    It was really the most amazing thing ever. I didn't get tired or want to stop until the last mile. That's when I regretted scheduling back to back marathons.
    But this time I was even more successful -- finishing with another new PR of 4:09:07!
    It was a long road to that PR.
    I welled up with emotion at the finish line.
    I'm glad that I'm over the "funk" but I know that it could happen again. I'm determined to not let it happen again. I also hope that I'll be able to help someone else get out of that funk. I want to encourage someone else to keep pushing. But also to seek help if your injured. Rest, Recover--- then run.
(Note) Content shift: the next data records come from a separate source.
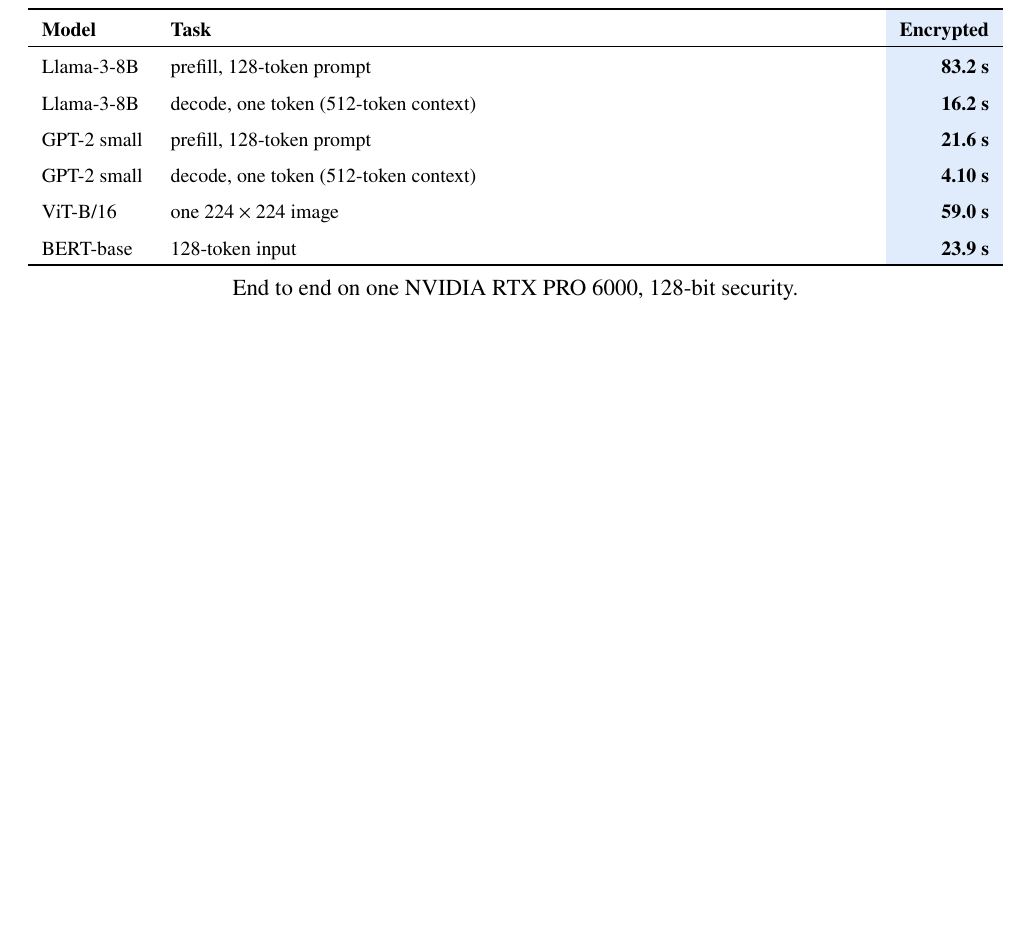
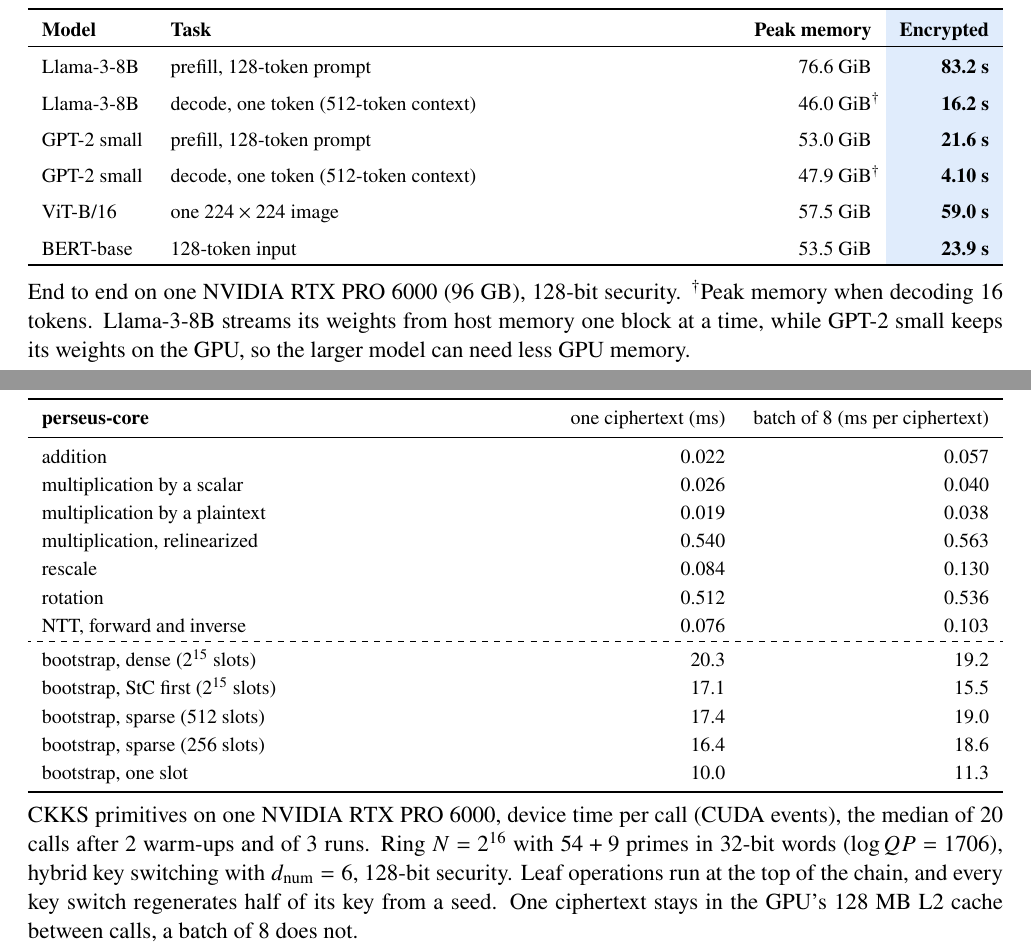
Before and after one commit to erodola/perseus, a LaTeX figure (assets/paper-tables.tex): page 1 of 6 before the commit and pages 1 and 7 of 7 after it, the two joined at a grey line, the shorter picture padded with empty space. Compiled offline with pdfLaTeX.

Commit message:
README: peak memory, runtime primitives, antialiased tables

```diff
--- a/assets/paper-tables.tex
+++ b/assets/paper-tables.tex
@@ -19,6 +19,10 @@
 % Perseus' numbers on the Rust + CUDA runtime (paper campaign 2026-10-22/23 and docs/REPORT.md: medians; default plan per model; decode at a 512-token context)
 \newcommand{\llamapf}{83.2}\newcommand{\llamadec}{16.2}\newcommand{\gptpf}{21.6}\newcommand{\gptdec}{4.10}
 \newcommand{\vitimg}{59.0}\newcommand{\bertin}{23.9}
+% peak GPU memory, GiB: total minus free after setup (the runtime allocates nothing after it); the decode rows at a
+% short context (the repro scripts' 16 tokens), the paper's "less than 48 GiB"
+\newcommand{\llamapfmem}{76.6}\newcommand{\llamadecmem}{46.0}\newcommand{\gptpfmem}{53.0}\newcommand{\gptdecmem}{47.9}
+\newcommand{\vitmem}{57.5}\newcommand{\bertmem}{53.5}
 \newcommand{\oursrow}{\rowcolor{ours}}
 \newcommand{\oc}{\cellcolor{ours}}
 \newcommand{\yes}{\textcolor{yescol}{\ding{51}}}
@@ -35,19 +39,21 @@
 \begin{tbl}
 % no padding around the rules, so the Perseus column's fill runs unbroken from rule to rule
 \renewcommand{\arraystretch}{1.3}\setlength{\aboverulesep}{0pt}\setlength{\belowrulesep}{0pt}\setlength{\extrarowheight}{2pt}
-\begin{tabularx}{\linewidth}{lL{1}P}
+\begin{tabularx}{\linewidth}{lL{1}rP}
 \toprule
-\textbf{Model} & \textbf{Task} & \textbf{Encrypted} \\
+\textbf{Model} & \textbf{Task} & \textbf{Peak memory} & \textbf{Encrypted} \\
 \midrule
-Llama-3-8B & prefill, 128-token prompt & \textbf{\llamapf\ s} \\
-Llama-3-8B & decode, one token (512-token context) & \textbf{\llamadec\ s} \\
-GPT-2 small & prefill, 128-token prompt & \textbf{\gptpf\ s} \\
-GPT-2 small & decode, one token (512-token context) & \textbf{\gptdec\ s} \\
-ViT-B/16 & one $224\times224$ image & \textbf{\vitimg\ s} \\
-BERT-base & 128-token input & \textbf{\bertin\ s} \\
+Llama-3-8B & prefill, 128-token prompt & \llamapfmem\ GiB & \textbf{\llamapf\ s} \\
+Llama-3-8B & decode, one token (512-token context) & \llamadecmem\ GiB\nt{\dagger} & \textbf{\llamadec\ s} \\
+GPT-2 small & prefill, 128-token prompt & \gptpfmem\ GiB & \textbf{\gptpf\ s} \\
+GPT-2 small & decode, one token (512-token context) & \gptdecmem\ GiB\nt{\dagger} & \textbf{\gptdec\ s} \\
+ViT-B/16 & one $224\times224$ image & \vitmem\ GiB & \textbf{\vitimg\ s} \\
+BERT-base & 128-token input & \bertmem\ GiB & \textbf{\bertin\ s} \\
 \bottomrule
 \end{tabularx}
-\tcap{\centering End to end on one NVIDIA RTX PRO 6000, 128-bit security.}
+\tcap{End to end on one NVIDIA RTX PRO 6000 (96 GB), 128-bit security. $^\dagger$Peak memory when decoding 16 tokens.
+Llama-3-8B streams its weights from host memory one block at a time, while GPT-2 small keeps its weights on the GPU, so
+the larger model can need less GPU memory.}
 \end{tbl}
 
 \begin{tbl}
@@ -135,4 +141,33 @@
 our GPU. \legend}
 \end{tbl}
 
+% perseus-core primitives (2026-10-23, GPU 4 alone): pc-bench modmul --k 1,8 --reps 20 (the u32xBarrett64 column, rotation
+% KS Regen, rescale = its `rescale only` row, batch rows / 8) and pc-bench bts --all --k 1,8 --reps 20 --keys packed (eager)
+\begin{tbl}
+\begin{tabularx}{\linewidth}{L{1}rr}
+\toprule
+\textbf{perseus-core} & one ciphertext (ms) & batch of 8 (ms per ciphertext) \\
+\midrule
+addition & 0.022 & 0.057 \\
+multiplication by a scalar & 0.026 & 0.040 \\
+multiplication by a plaintext & 0.019 & 0.038 \\
+multiplication, relinearized & 0.540 & 0.563 \\
+rescale & 0.084 & 0.130 \\
+rotation & 0.512 & 0.536 \\
+NTT, forward and inverse & 0.076 & 0.103 \\
+\cdashline{1-3}\noalign{\vskip 3pt}
+bootstrap, dense ($2^{15}$ slots) & 20.3 & 19.2 \\
+bootstrap, StC first ($2^{15}$ slots) & 17.1 & 15.5 \\
+bootstrap, sparse (512 slots) & 17.4 & 19.0 \\
+bootstrap, sparse (256 slots) & 16.4 & 18.6 \\
+bootstrap, one slot & 10.0 & 11.3 \\
+\bottomrule
+\end{tabularx}
+\tcap{\thickmuskip=5mu\medmuskip=4mu CKKS primitives on one NVIDIA RTX PRO 6000, device time per call (CUDA events), the
+median of 20 calls after 2 warm-ups and of 3 runs. Ring $N = 2^{16}$ with $54 + 9$ primes in 32-bit words
+($\log QP = 1706$), hybrid key switching with $d_{\mathrm{num}} = 6$, 128-bit security. Leaf operations run at the top
+of the chain, and every key switch regenerates half of its key from a seed. One ciphertext stays in the GPU's 128 MB L2
+cache between calls, a batch of 8 does not.}
+\end{tbl}
+
 \end{document}
```
Also changed, not shown: README.md, assets/paper-tables-bert-dark.png, assets/paper-tables-bert-light.png, assets/paper-tables-core-dark.png (added), assets/paper-tables-core-light.png (added), assets/paper-tables-gpt2-dark.png, assets/paper-tables-gpt2-light.png, assets/paper-tables-llama-decode-dark.png, assets/paper-tables-llama-decode-light.png, assets/paper-tables-llama-prefill-dark.png, assets/paper-tables-llama-prefill-light.png, assets/paper-tables-overview-dark.png, assets/paper-tables-overview-light.png, assets/paper-tables-vit-dark.png, 3 more files, 2 other files.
Leader boards and Monthly run totals don't mean anything if you aren't achieving your goals.

    Most of the races were run thanks to complimentary race entries from the Rock n Roll Marathon Series as a Rock n Roll Ambassador or through FS Series as an FS Series Ambassador.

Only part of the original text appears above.